O’Neill is expected to say he’ll resign before the primary filing deadline of February 7. For months before he announced in October he intended to run, O'Neill had said he'd be out if former Consumer Financial Protection Bureau Chief Richard Cordray entered the race for the Democratic nomination. But O’Neill says Cordray and the other Democratic and Republican gubernatorial candidates are not embracing his plan to legalize marijuana.
“I just don’t see any of the nine candidates running for governor that have a concrete plan that is similar to mine. I’m saying we need to legalize marijuana and use the $300 million that will generate to open the state mental health network and start treating the disease like the disease it is rather than as a criminal matter.”
Because of his name recognition and national connections, Cordray is expected to be able to raise a lot of money. But O’Neill, who won his seat on the court in 2012 by beating a well-funded Republican incumbent, says he’s not worried.
“I’m not worried about money but more importantly, this is the Governor’s race. I’ll raise money and I will match Rich Cordray dollar for dollar.”
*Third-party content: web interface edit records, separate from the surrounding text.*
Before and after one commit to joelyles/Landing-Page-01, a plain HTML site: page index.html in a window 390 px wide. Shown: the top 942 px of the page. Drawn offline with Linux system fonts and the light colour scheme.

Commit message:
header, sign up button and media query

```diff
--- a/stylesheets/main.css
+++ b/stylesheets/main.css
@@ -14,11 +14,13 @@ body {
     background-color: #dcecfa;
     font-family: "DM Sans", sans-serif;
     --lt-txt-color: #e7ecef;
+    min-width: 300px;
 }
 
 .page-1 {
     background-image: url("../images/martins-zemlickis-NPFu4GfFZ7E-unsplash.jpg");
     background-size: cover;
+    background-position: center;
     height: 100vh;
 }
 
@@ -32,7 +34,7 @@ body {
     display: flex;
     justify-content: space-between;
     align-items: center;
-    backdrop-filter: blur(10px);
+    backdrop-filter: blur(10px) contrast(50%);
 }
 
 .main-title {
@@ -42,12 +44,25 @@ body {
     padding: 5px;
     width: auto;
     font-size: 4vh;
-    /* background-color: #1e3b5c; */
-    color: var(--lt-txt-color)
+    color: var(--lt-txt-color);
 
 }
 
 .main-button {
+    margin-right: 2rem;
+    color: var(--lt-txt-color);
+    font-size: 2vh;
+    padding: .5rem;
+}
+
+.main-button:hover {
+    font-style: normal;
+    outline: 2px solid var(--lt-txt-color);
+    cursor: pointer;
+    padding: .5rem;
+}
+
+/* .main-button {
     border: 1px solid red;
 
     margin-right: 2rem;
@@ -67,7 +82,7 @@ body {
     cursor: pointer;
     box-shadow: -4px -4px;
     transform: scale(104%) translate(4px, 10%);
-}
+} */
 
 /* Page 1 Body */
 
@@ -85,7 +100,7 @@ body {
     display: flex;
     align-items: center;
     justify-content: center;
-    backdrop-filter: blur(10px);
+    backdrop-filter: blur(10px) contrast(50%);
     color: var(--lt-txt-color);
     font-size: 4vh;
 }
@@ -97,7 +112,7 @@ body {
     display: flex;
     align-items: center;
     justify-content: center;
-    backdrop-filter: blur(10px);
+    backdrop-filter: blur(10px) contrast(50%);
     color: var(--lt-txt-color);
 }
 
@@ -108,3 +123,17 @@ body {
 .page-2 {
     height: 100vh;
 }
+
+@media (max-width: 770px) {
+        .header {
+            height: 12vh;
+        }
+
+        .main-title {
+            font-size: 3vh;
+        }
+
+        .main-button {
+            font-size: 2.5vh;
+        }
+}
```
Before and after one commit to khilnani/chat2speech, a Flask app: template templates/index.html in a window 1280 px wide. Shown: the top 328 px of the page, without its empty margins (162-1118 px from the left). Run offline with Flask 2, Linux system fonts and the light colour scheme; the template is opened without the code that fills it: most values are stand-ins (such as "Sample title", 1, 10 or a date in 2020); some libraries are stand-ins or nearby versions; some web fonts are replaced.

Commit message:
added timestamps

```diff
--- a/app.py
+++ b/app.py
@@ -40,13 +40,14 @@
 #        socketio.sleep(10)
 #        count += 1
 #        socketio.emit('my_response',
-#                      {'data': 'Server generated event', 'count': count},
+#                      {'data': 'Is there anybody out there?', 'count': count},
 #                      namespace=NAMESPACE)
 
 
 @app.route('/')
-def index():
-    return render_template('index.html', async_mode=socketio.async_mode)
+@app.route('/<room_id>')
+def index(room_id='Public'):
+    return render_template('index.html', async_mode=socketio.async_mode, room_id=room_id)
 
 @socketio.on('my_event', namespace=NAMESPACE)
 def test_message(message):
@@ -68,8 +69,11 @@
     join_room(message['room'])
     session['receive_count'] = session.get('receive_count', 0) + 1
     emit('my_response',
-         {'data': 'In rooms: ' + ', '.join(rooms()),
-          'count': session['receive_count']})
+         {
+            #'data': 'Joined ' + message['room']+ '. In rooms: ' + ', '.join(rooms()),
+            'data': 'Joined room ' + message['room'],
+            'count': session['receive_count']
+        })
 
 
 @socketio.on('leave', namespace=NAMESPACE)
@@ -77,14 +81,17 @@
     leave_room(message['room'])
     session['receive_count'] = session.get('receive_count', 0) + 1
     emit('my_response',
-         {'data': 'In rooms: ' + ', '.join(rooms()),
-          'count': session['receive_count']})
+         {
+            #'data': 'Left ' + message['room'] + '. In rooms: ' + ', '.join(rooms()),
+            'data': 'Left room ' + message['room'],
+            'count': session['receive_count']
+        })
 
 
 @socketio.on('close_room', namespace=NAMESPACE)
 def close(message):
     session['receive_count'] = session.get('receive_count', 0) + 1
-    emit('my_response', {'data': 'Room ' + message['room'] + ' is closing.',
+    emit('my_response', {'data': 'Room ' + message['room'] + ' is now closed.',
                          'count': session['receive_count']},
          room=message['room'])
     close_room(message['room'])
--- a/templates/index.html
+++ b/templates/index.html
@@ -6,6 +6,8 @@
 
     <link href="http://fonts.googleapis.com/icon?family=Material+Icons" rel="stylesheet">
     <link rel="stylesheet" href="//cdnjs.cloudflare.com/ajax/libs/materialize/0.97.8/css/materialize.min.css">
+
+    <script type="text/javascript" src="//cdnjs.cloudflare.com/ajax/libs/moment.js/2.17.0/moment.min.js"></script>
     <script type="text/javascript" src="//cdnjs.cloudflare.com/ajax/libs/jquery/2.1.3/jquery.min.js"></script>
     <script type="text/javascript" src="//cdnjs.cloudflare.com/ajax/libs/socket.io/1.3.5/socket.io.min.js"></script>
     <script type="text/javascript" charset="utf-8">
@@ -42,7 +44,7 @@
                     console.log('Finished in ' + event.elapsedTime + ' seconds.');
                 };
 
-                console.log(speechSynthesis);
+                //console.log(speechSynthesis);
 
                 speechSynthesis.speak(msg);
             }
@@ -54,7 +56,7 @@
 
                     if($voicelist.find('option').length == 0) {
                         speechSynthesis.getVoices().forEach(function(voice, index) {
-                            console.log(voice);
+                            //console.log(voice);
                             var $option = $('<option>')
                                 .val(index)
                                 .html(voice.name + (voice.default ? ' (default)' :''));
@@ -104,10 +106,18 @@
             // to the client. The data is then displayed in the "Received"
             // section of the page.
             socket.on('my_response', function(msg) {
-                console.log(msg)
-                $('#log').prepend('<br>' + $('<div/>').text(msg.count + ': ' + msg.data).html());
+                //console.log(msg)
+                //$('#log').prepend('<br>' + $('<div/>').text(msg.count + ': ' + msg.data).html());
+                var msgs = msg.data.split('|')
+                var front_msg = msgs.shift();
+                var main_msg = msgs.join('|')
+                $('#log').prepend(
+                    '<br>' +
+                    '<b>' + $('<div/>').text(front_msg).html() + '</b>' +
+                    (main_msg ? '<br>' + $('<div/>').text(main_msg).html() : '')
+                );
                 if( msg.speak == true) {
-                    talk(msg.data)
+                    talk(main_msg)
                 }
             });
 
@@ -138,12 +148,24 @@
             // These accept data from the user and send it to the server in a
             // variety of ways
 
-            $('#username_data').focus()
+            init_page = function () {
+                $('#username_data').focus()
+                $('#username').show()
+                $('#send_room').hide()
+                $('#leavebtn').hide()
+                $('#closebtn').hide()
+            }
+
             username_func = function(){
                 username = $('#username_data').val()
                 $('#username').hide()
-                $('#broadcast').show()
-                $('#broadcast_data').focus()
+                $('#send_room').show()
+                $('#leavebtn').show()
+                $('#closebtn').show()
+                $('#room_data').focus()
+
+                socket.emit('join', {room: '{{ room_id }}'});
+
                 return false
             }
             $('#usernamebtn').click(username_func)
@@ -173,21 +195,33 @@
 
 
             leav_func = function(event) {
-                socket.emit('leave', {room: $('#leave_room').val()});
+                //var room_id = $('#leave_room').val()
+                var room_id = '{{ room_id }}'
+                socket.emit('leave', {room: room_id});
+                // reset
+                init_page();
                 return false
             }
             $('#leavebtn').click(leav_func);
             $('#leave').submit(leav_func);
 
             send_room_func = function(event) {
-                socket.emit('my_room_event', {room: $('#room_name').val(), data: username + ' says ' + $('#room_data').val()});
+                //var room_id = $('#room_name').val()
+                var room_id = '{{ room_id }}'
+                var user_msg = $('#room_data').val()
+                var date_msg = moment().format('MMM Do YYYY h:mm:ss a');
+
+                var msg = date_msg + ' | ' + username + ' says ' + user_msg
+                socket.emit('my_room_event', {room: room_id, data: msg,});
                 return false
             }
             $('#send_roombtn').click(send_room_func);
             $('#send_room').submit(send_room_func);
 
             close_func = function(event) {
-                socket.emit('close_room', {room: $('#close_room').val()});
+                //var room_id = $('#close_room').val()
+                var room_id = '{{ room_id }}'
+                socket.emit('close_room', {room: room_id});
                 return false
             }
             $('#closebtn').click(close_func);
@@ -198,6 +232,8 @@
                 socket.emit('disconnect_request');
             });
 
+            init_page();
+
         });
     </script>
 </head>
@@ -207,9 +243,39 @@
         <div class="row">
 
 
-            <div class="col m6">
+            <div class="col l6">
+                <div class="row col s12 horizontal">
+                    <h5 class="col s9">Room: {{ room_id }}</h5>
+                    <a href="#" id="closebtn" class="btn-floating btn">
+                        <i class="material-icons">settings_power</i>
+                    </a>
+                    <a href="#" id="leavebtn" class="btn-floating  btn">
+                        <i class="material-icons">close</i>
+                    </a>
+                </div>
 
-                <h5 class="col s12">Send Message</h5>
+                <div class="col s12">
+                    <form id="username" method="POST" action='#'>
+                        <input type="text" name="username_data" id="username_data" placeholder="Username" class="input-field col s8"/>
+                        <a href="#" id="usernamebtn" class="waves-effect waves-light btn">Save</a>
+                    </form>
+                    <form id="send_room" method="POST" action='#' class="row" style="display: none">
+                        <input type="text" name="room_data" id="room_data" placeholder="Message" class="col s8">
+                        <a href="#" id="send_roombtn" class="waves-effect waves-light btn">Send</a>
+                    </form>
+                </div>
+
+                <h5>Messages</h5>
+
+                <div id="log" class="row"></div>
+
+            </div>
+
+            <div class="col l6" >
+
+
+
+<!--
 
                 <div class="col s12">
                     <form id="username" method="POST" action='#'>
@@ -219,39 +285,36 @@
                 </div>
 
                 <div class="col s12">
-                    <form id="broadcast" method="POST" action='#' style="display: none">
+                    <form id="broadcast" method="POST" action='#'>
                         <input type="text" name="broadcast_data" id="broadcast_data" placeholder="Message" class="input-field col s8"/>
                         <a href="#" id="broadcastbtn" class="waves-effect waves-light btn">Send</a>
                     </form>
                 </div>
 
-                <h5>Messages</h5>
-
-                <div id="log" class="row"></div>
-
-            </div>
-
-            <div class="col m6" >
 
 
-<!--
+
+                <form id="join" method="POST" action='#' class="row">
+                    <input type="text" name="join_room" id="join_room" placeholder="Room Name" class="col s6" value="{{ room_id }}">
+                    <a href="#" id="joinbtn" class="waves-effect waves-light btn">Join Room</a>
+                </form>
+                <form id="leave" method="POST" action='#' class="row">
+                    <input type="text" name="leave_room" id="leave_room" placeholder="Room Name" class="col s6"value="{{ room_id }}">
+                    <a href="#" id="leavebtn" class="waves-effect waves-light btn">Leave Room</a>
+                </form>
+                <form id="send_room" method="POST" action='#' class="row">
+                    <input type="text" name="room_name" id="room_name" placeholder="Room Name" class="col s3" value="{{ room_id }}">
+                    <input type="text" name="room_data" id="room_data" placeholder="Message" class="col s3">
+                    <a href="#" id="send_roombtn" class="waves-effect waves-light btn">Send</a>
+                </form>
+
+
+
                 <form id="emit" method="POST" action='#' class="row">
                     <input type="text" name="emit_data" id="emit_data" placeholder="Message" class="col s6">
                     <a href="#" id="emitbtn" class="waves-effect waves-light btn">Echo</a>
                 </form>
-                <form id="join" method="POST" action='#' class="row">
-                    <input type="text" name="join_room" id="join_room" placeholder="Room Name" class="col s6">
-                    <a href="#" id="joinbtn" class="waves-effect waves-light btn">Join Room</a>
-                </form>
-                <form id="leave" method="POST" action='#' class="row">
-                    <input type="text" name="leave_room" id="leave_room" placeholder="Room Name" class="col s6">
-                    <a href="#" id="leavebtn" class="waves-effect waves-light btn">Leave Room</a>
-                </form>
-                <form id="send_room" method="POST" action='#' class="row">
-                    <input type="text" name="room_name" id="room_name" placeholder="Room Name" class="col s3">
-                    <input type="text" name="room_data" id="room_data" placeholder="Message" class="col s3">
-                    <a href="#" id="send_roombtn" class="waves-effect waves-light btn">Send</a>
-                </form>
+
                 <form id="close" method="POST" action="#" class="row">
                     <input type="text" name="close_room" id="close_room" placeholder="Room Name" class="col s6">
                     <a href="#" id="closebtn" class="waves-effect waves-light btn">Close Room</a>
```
O’Neill made his announcement in October on the same day the four candidates who have been in the race for months met for their second debate. O’Neill didn’t participate in that debate or the one Monday. When asked if he would go through the vetting process to be included in debates and events sponsored by the Ohio Democratic Party, O’Neill said he’s had unfruitful conversations with its chair.
“David Pepper sent me a letter saying I could not be vetted until I received a legal opinion from the Ohio Supreme Court that I was a legal candidate. I found that insulting. I told him that. From that point forward, I tried to be in the vetting process but the party has made up its mind and I’m fine.”
The Ohio Democratic Party’s Kirstin Alvanitakis refutes that.
“Justice O’Neill has been treated the exact same way as all of our candidates running for Governor. The vetting process had begun in good faith and then the justice decided to reach out proactively to the chair and request, on his own, that he be removed from that process so any suggestion that he has been treated differently from the other candidates is simply not true.”
O’Neill has been the subject of criticism from several Republicans in the past few weeks. State lawmakers have been discussing whether he should be removed from office because of his comments on policy he supports as a candidate, but also for a Facebook post about his sexual past. And state Auditor Dave Yost has been wanting O’Neill to step down from the state’s highest court.
“Well, it’s long overdue. The rules required him to step down immediately when he became a candidate.”
Yost says he’ll be watching O’Neill’s announcement.
“Well if he’s announcing that he’s stepping down immediately, I think that closes the chapter although the Supreme Court might still want to consider a, I don’t know whether there is a disciplinary complaint or not, I find it hard to believe one wouldn’t have been filed given the very public nature of his behavior. And the Supreme Court, I suppose, if a complaint were out there might still choose to pursue it. But as far as I’m concerned, that would settle the matter.”
The Ohio Supreme Court’s Disciplinary Counsel, in a written statement, says a complaint of this nature is confidential at this point. There’s no word on whether a complaint has been filed. O’Neill is the only Democrat on the state’s high court, and his replacement would be picked by Republican Gov. John Kasich. But O'Neill says he’s not concerned that his departure would make the court more conservative leaning. He says he most often votes along with Republican Supreme Court Chief Justice Maureen O’Connor right now anyway.